Top of INPUT DATA

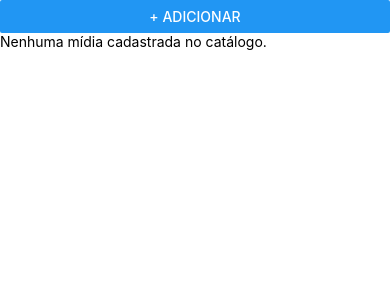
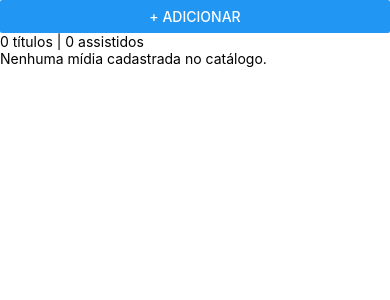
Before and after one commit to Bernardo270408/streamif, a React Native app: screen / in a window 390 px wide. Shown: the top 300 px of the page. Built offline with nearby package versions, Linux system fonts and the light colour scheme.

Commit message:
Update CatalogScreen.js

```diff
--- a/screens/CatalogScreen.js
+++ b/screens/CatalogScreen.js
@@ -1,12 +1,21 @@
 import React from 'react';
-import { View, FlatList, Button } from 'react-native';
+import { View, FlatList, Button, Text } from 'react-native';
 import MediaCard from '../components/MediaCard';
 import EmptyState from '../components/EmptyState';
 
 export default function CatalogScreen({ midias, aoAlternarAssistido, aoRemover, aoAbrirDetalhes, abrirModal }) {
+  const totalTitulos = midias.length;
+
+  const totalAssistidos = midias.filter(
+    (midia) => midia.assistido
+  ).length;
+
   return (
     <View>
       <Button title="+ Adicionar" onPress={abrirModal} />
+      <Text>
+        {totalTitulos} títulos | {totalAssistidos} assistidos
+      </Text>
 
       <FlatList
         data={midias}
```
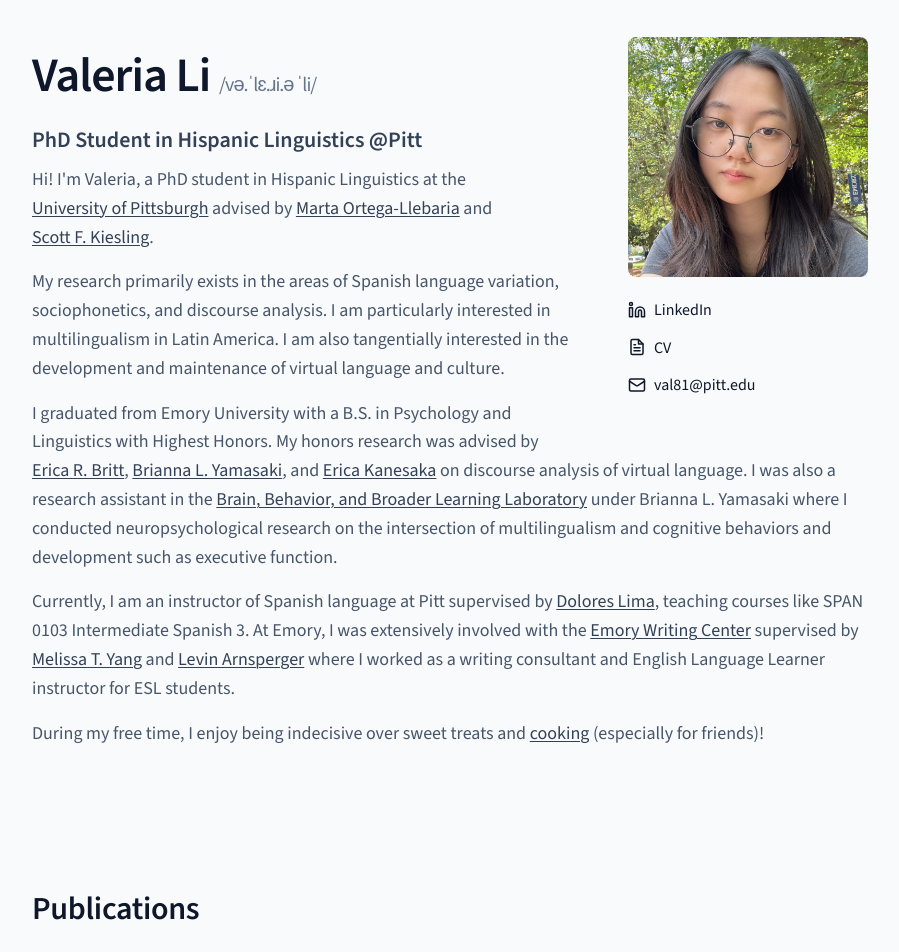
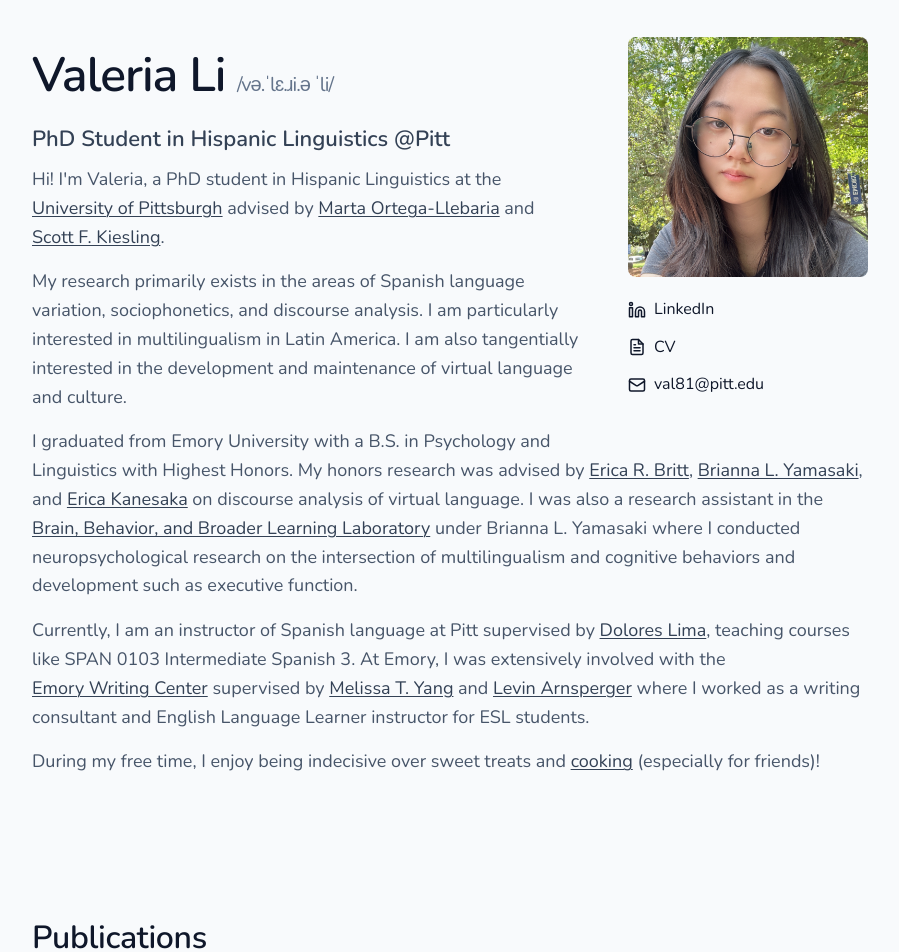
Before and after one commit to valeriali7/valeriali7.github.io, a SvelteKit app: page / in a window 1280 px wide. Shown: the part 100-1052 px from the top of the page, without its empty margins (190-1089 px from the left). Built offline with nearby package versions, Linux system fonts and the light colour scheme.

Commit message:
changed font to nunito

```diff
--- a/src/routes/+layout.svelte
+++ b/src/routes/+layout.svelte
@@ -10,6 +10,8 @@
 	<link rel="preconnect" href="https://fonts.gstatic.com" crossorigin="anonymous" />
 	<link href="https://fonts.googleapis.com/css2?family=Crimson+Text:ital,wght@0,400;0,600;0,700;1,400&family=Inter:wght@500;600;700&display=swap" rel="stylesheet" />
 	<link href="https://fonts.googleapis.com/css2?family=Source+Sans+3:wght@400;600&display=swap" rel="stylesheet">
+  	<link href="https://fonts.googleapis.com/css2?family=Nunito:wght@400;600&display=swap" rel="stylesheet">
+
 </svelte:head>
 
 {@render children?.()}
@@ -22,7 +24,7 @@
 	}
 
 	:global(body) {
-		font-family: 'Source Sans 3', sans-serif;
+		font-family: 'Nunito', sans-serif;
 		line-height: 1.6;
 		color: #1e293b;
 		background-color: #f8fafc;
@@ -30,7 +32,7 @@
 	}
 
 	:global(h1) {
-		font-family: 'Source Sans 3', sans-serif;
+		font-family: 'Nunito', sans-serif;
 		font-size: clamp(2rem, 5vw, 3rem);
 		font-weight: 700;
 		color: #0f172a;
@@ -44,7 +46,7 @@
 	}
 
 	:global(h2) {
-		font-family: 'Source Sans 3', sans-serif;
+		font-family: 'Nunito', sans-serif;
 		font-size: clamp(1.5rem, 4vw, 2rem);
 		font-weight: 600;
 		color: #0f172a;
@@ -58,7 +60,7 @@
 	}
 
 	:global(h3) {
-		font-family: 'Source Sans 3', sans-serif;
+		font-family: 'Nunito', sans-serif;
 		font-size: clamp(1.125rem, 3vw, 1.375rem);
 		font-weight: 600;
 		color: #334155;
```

Bottom of INPUT DATA

### THE PROBLEM
Exactly as written, please copy out the whole set of records, skipping images.

### REPLY TO THE TASK
Before and after one commit to Bernardo270408/streamif, a React Native app: screen / in a window 390 px wide. Shown: the top 300 px of the page. Built offline with nearby package versions, Linux system fonts and the light colour scheme.

Commit message:
Update CatalogScreen.js

```diff
--- a/screens/CatalogScreen.js
+++ b/screens/CatalogScreen.js
@@ -1,12 +1,21 @@
 import React from 'react';
-import { View, FlatList, Button } from 'react-native';
+import { View, FlatList, Button, Text } from 'react-native';
 import MediaCard from '../components/MediaCard';
 import EmptyState from '../components/EmptyState';
 
 export default function CatalogScreen({ midias, aoAlternarAssistido, aoRemover, aoAbrirDetalhes, abrirModal }) {
+  const totalTitulos = midias.length;
+
+  const totalAssistidos = midias.filter(
+    (midia) => midia.assistido
+  ).length;
+
   return (
     <View>
       <Button title="+ Adicionar" onPress={abrirModal} />
+      <Text>
+        {totalTitulos} títulos | {totalAssistidos} assistidos
+      </Text>
 
       <FlatList
         data={midias}
```
Before and after one commit to valeriali7/valeriali7.github.io, a SvelteKit app: page / in a window 1280 px wide. Shown: the part 100-1052 px from the top of the page, without its empty margins (190-1089 px from the left). Built offline with nearby package versions, Linux system fonts and the light colour scheme.

Commit message:
changed font to nunito

```diff
--- a/src/routes/+layout.svelte
+++ b/src/routes/+layout.svelte
@@ -10,6 +10,8 @@
 	<link rel="preconnect" href="https://fonts.gstatic.com" crossorigin="anonymous" />
 	<link href="https://fonts.googleapis.com/css2?family=Crimson+Text:ital,wght@0,400;0,600;0,700;1,400&family=Inter:wght@500;600;700&display=swap" rel="stylesheet" />
 	<link href="https://fonts.googleapis.com/css2?family=Source+Sans+3:wght@400;600&display=swap" rel="stylesheet">
+  	<link href="https://fonts.googleapis.com/css2?family=Nunito:wght@400;600&display=swap" rel="stylesheet">
+
 </svelte:head>
 
 {@render children?.()}
@@ -22,7 +24,7 @@
 	}
 
 	:global(body) {
-		font-family: 'Source Sans 3', sans-serif;
+		font-family: 'Nunito', sans-serif;
 		line-height: 1.6;
 		color: #1e293b;
 		background-color: #f8fafc;
@@ -30,7 +32,7 @@
 	}
 
 	:global(h1) {
-		font-family: 'Source Sans 3', sans-serif;
+		font-family: 'Nunito', sans-serif;
 		font-size: clamp(2rem, 5vw, 3rem);
 		font-weight: 700;
 		color: #0f172a;
@@ -44,7 +46,7 @@
 	}
 
 	:global(h2) {
-		font-family: 'Source Sans 3', sans-serif;
+		font-family: 'Nunito', sans-serif;
 		font-size: clamp(1.5rem, 4vw, 2rem);
 		font-weight: 600;
 		color: #0f172a;
@@ -58,7 +60,7 @@
 	}
 
 	:global(h3) {
-		font-family: 'Source Sans 3', sans-serif;
+		font-family: 'Nunito', sans-serif;
 		font-size: clamp(1.125rem, 3vw, 1.375rem);
 		font-weight: 600;
 		color: #334155;
```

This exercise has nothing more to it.